The Youth House was orginally built as a leisure centre in Campina. A city situated roughly around the South East of Romania. It was constructed by local authorites in order to create a space for young people to participate in a range of sporting activities such as: aerobics, matrial arts and boxing. It was also established in order to promote culture and education and the house provided various facilities for the arts. The Youth House hosted a large auditorium to showcase fairs, exhibitions, conventions, concerts and festivals.
Visited with @darbians and Gina on a long weekend trip to Romania. We were driving past and saw what we orginally thought was a hotel and decided to check it out. Finding this place was defintely an unsuspected susprise and I'm very glad we decided to pull over. I really enjoyed photographing this one and I espiecally liked the mosiacs which reminded me of the ones at Buzludzha I had seen the previous year. I hope you enjoy my report!
When you find a window open on the top floor, gotta get a few photos from the roof
Thanks for reading!
By The Urban Collective

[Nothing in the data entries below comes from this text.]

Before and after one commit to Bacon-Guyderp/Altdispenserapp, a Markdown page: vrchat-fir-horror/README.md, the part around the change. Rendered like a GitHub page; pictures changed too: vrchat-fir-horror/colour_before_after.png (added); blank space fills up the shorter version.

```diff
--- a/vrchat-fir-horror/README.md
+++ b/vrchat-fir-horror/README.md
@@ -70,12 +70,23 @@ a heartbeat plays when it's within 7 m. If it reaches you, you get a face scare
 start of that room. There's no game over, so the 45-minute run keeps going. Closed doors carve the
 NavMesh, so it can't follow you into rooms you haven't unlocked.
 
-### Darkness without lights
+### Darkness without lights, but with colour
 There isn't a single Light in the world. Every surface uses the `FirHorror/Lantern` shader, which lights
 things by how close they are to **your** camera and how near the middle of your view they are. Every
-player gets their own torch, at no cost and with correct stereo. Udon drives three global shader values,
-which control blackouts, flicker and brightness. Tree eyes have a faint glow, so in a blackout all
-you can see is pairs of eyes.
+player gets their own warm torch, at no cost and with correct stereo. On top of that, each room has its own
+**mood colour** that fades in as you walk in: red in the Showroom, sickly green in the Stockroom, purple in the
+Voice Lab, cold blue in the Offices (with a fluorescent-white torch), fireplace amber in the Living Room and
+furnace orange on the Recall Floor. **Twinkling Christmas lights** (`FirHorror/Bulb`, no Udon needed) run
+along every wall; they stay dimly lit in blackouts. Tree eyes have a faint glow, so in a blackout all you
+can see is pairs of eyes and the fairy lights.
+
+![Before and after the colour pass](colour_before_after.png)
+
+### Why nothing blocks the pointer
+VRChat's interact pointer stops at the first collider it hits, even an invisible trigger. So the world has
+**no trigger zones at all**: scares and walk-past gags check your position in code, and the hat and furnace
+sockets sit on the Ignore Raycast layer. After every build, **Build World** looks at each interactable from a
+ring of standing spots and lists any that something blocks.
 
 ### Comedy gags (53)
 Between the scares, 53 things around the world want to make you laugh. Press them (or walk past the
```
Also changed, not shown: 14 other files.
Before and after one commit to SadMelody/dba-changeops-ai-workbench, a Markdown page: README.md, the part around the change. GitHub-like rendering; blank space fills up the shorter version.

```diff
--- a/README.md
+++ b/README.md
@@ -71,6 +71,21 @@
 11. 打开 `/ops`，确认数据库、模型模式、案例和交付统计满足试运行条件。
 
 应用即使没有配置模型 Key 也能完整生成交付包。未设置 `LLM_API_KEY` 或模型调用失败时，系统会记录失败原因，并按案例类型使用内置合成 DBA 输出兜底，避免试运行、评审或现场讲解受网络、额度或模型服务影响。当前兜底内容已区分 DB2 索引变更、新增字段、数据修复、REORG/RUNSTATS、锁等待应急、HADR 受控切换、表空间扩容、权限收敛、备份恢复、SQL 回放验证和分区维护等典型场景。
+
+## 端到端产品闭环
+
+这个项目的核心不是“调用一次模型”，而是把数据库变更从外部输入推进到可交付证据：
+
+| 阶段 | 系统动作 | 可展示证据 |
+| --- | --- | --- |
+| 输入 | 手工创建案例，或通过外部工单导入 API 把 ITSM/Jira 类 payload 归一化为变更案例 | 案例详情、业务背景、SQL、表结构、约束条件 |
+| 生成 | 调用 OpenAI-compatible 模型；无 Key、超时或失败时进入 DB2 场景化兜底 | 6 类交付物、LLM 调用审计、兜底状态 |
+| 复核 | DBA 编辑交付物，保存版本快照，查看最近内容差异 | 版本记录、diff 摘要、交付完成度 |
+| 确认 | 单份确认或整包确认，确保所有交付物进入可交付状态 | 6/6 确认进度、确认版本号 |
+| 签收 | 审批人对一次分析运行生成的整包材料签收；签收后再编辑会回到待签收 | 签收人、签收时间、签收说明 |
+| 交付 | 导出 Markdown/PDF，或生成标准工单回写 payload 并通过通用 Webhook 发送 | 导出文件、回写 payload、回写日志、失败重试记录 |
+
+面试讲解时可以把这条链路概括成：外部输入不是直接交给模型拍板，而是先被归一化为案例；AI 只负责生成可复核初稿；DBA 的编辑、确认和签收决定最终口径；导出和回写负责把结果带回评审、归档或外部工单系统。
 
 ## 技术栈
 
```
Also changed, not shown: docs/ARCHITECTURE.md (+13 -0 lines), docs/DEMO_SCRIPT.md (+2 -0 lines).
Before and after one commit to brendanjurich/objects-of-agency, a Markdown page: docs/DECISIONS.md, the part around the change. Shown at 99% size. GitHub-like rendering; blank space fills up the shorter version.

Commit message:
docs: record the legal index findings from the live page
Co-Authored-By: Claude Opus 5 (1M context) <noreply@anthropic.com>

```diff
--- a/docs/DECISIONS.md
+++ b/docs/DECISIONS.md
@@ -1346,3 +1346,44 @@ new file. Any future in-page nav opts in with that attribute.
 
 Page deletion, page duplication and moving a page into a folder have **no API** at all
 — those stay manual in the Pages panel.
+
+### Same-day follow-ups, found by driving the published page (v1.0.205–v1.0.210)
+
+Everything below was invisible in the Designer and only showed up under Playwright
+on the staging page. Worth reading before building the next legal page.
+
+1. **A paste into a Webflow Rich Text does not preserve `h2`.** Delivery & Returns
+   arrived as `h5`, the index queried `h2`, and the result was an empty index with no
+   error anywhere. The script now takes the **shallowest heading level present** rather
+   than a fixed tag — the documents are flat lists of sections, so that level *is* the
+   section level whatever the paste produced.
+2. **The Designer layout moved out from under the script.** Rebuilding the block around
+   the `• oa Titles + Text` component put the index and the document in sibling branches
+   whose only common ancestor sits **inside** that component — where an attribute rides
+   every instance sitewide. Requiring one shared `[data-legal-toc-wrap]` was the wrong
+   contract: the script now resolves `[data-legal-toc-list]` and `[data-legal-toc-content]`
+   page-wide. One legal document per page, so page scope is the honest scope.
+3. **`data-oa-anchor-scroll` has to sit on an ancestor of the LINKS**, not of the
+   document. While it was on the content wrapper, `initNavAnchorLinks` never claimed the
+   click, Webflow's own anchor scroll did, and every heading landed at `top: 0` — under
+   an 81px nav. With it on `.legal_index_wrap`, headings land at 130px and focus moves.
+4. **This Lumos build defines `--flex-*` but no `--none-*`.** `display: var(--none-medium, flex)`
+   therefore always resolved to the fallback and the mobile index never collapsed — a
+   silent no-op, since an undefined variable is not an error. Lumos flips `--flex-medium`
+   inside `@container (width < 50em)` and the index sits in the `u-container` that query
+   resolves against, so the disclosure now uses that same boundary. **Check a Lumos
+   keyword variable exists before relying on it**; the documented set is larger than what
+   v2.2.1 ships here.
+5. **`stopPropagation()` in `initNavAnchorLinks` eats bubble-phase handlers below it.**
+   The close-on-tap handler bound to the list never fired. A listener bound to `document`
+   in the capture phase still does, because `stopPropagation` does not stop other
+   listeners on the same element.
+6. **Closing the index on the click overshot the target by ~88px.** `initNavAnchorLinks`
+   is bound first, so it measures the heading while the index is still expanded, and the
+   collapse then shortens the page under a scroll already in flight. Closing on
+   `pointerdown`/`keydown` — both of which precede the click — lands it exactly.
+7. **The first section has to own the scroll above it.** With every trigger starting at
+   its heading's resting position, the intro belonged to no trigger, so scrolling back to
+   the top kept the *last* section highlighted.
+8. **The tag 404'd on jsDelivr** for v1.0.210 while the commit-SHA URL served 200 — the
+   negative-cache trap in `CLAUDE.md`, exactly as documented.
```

A stunning grade two listed gem decaying right on the high street.
Featuring the stunning architecture of Alfred Waterhouse who also designed Strangeways prison the Manchester town hall.
The main building has been used for many different purposes over the years as well as Prudential themselves. And the basement club was once a Berni inns restaurant (Cafe Monico)
a chain that served a post-war British public such delight's as sherry schooners steak and chips and black forest gateau as well as becoming a dance club in the 90's.
We had a wonderful two hours in this grade two listed time capsule. Hope you guys enjoy the pics as much as we enjoyed the explore.
Thanks for any feedback
The Urban Collective
We Film It...
By a World in Ruins
Visited on a freezing cold snowy Sunday morning with Scrappy NW and Katy. Long overdue visit this one but access isn't always possible. Inside its dark and decrepit yet enough remains to get an idea of how it looked when it was in full flow. The stage area was a no go as it has now collapsed. Structuraly it was fairly sound even in the upper areas. Things were made to last in 1894 obviously.
Theatres have so much history and are always wonderful places to explore and photograph even if their condition is so poor. On with some history.
I'm sure you have all read the history of this pace in other reports but i'll put a brief summary here:
The Burnley Empire Theatre has a profoundly poignant history that starts in the 19th Century when it was first designed by GB Rawcliffe in 1894. Owned and managed by WC Horner, it was a theatre of high regard and continued to such following works in 1911, when the auditorium was redesigned by Bertie Crewe, well respected architect, much of whose work is no longer standing – pulled down to make way for housing, shops or other amenities, or victims of the war that destroyed so many beautiful buildings.
The interior boasts ‘two slightly curved wide and deep balconies, terminating in superimposed stage boxes framed between massive Corinthian columns supporting a deep cornice. Segmental-arched proscenium, with richly decorated spandrels and heraldic cartouche. Side walls feature plaster panels, pilasters and drops. Flat, panelled ceiling with circular centre panel and central sun burner. Restrained heraldic and Greek plasterwork on balcony and box fronts’ .
The Theatre opened on Monday the 29th of October 1894 with a variety show and could originally seat 1,935 people.
During its time as a theatrical venue, Charlie Chaplin, Margot Fonteyn and Gracie Fields are just a few of the names to have appeared on the now broken stage.
In 1938 The Theatre was converted for cinema use by the Architects Lewis and Company of Liverpool, and the seating capacity was reduced to 1,808 in the process.
Like so many other Theatres around the Country the Empire was eventually converted for Bingo use in 1970 but even this ceased in 1995 and the Theatre, despite being a Grade II Listed building, has been empty ever since and is in serious decline, and listed as one of the Theatres Trust's buildings at risk.
On with the pics